» **Code change snippets**:
==================================================
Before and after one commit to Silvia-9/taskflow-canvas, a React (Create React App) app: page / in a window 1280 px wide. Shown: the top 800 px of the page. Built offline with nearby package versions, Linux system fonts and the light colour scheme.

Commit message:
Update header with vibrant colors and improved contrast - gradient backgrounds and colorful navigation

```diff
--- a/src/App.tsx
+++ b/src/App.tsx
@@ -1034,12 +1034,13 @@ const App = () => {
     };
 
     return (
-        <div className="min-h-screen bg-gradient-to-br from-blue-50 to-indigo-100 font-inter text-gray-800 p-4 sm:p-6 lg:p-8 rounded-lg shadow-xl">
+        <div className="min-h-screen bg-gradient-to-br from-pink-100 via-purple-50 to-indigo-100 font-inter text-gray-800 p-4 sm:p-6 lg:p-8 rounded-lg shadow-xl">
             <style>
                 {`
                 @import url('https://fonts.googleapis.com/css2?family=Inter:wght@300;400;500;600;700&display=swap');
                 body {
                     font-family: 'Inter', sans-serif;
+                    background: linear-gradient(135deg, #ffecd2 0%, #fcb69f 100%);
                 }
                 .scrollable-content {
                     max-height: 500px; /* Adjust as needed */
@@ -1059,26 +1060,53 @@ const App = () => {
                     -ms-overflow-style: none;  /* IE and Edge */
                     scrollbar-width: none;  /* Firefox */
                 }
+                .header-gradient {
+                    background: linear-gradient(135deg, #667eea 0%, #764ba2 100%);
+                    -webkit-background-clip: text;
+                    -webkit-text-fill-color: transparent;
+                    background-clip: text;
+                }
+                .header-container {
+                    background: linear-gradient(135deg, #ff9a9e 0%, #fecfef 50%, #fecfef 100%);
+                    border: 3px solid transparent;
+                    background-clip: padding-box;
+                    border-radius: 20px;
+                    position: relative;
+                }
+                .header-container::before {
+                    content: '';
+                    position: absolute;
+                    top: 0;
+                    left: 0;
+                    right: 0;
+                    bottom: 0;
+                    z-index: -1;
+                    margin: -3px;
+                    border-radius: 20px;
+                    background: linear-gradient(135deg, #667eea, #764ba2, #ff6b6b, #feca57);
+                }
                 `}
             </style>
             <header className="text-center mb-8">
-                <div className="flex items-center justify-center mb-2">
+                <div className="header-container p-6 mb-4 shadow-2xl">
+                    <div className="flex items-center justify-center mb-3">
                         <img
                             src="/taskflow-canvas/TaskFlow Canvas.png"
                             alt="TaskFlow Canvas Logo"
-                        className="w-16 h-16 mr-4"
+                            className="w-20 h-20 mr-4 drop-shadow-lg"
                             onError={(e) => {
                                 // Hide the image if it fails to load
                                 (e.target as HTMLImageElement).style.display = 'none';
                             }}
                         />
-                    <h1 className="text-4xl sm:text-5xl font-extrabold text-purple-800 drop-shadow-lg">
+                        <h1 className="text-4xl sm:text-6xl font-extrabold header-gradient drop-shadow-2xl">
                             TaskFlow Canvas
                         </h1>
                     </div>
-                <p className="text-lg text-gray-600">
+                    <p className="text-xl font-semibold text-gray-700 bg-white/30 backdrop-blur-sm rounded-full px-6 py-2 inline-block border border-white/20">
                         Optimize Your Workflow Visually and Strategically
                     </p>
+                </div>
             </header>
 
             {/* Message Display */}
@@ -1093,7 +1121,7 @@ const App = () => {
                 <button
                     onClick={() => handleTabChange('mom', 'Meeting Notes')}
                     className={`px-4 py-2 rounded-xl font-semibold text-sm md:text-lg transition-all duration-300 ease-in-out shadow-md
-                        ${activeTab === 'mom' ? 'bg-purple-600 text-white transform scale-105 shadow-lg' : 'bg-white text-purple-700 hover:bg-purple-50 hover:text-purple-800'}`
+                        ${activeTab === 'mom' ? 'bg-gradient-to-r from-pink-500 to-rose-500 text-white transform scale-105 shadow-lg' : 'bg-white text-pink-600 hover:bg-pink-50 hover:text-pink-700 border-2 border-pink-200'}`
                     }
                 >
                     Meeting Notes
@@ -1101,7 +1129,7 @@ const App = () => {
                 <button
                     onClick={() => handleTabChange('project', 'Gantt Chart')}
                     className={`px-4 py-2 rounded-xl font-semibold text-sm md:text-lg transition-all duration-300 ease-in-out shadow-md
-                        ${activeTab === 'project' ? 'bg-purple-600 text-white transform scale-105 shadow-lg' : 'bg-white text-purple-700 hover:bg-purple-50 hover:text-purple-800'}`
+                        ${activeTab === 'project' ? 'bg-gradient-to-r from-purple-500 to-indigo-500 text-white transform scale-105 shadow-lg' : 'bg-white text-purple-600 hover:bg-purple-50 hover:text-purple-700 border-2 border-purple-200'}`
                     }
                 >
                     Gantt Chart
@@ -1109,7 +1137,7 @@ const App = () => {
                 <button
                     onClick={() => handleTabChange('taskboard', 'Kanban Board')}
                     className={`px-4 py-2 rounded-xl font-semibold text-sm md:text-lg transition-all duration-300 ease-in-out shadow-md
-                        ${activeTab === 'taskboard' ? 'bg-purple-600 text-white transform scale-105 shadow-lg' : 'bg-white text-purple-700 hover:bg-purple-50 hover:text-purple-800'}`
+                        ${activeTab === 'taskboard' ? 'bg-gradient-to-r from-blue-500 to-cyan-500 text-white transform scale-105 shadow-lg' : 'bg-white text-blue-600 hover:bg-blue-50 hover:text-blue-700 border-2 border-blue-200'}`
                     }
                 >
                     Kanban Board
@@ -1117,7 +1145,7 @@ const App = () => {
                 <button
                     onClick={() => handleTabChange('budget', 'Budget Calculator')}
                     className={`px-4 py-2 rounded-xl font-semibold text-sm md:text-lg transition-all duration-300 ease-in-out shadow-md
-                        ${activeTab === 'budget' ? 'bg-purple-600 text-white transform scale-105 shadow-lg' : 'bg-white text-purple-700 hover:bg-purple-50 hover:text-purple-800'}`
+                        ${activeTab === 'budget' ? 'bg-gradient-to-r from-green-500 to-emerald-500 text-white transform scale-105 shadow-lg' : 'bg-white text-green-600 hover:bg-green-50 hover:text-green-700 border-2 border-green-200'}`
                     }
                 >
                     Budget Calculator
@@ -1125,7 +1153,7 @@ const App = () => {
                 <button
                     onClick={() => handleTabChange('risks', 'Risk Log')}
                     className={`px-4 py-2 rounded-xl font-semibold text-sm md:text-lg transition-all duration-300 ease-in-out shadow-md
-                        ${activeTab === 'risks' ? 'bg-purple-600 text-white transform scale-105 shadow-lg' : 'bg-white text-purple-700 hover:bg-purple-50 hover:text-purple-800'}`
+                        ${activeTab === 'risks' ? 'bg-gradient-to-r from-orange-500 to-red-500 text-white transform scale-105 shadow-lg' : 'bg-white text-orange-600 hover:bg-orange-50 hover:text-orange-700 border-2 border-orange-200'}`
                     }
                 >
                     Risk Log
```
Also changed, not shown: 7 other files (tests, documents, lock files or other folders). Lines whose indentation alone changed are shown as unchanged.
==================================================
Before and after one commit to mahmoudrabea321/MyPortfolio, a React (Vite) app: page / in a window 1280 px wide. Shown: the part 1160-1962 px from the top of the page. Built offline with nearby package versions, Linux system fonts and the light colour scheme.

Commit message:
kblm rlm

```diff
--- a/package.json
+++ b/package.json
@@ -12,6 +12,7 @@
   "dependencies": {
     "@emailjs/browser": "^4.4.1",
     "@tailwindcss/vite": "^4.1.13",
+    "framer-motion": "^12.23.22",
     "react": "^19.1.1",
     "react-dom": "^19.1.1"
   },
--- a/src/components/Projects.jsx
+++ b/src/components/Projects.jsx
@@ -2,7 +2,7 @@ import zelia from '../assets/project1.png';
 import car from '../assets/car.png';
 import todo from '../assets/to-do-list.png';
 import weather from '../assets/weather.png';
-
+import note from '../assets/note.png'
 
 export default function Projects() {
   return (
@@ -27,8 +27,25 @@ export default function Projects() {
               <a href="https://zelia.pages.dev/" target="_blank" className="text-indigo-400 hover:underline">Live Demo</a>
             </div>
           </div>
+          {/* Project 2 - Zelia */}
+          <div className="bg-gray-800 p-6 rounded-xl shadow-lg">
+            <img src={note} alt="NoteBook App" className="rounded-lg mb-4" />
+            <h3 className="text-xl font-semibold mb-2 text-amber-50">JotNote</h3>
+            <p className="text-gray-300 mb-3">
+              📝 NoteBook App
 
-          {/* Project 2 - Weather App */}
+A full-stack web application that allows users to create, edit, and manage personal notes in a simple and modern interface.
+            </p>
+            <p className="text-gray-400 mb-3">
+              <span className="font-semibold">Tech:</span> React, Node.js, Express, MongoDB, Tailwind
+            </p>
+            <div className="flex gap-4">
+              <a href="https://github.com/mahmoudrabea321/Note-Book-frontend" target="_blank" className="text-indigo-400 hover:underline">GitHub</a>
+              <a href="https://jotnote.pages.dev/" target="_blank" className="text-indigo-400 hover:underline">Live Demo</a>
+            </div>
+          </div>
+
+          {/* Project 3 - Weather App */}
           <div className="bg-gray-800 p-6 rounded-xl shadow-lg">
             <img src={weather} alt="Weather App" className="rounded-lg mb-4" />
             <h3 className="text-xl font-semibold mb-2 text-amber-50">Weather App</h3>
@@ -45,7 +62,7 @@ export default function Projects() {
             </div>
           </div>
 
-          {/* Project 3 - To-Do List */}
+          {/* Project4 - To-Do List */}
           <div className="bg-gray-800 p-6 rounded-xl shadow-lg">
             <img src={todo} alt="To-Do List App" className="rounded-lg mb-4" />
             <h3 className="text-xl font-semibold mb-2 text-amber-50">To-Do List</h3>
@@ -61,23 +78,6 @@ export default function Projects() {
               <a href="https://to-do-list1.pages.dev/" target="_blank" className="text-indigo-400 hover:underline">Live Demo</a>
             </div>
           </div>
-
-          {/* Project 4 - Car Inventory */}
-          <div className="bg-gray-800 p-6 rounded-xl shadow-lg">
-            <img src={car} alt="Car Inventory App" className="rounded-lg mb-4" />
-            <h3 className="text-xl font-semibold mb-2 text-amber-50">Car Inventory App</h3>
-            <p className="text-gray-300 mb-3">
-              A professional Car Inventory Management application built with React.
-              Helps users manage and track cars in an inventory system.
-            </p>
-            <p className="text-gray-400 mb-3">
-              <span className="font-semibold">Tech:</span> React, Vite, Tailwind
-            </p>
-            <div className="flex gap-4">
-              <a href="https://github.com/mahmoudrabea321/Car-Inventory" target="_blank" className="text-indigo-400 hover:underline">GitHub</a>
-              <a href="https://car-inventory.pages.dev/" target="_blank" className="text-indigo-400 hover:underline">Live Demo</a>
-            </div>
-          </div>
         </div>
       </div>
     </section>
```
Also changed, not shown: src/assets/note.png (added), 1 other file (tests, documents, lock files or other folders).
==================================================
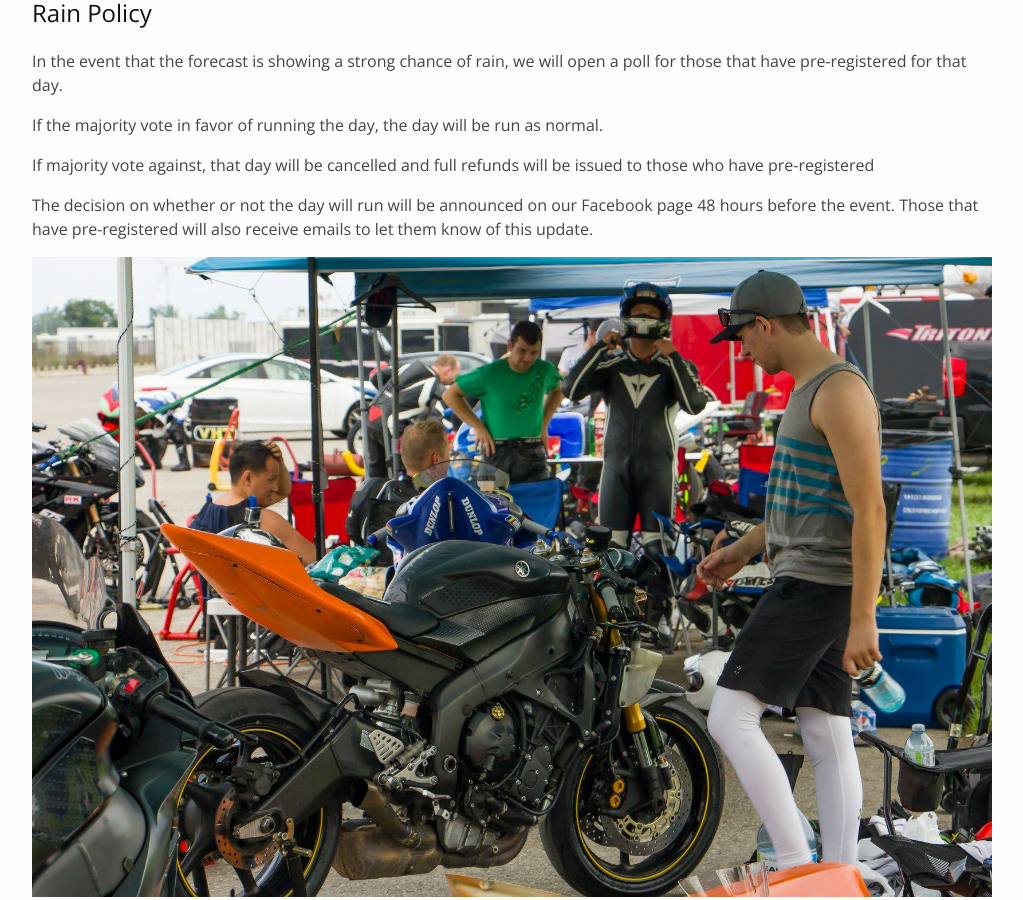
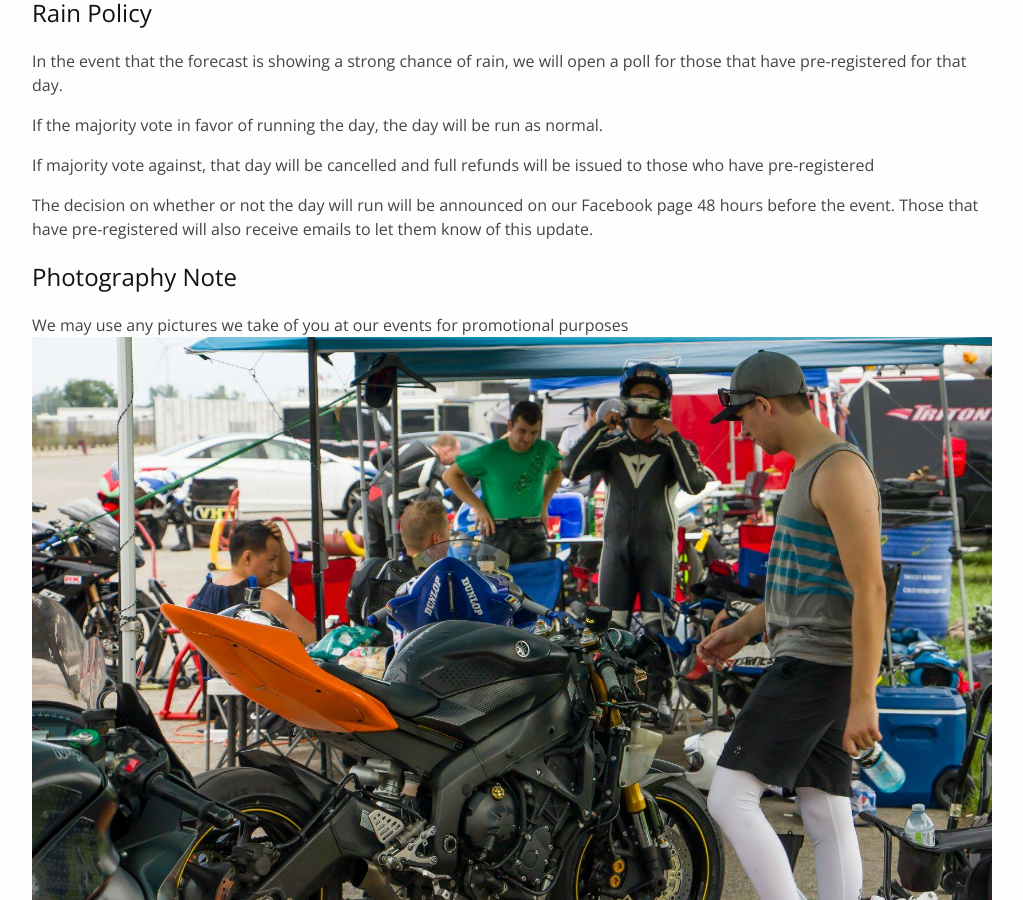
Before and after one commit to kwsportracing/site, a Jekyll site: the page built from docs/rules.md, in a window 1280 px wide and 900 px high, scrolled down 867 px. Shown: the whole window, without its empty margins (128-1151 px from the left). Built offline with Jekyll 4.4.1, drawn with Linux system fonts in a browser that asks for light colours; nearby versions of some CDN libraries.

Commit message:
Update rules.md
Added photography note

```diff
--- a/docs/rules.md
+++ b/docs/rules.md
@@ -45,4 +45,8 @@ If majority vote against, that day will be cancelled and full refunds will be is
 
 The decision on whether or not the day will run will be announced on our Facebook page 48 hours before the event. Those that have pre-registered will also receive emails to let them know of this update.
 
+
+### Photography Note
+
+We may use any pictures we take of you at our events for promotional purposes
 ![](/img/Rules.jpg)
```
==================================================
» **What to do**:
The lines to return are those in the records above that hold the word "function".

» **Response to the task**:
 export default function Projects() {
@@ -27,8 +27,25 @@ export default function Projects() {
@@ -45,7 +62,7 @@ export default function Projects() {
@@ -61,23 +78,6 @@ export default function Projects() {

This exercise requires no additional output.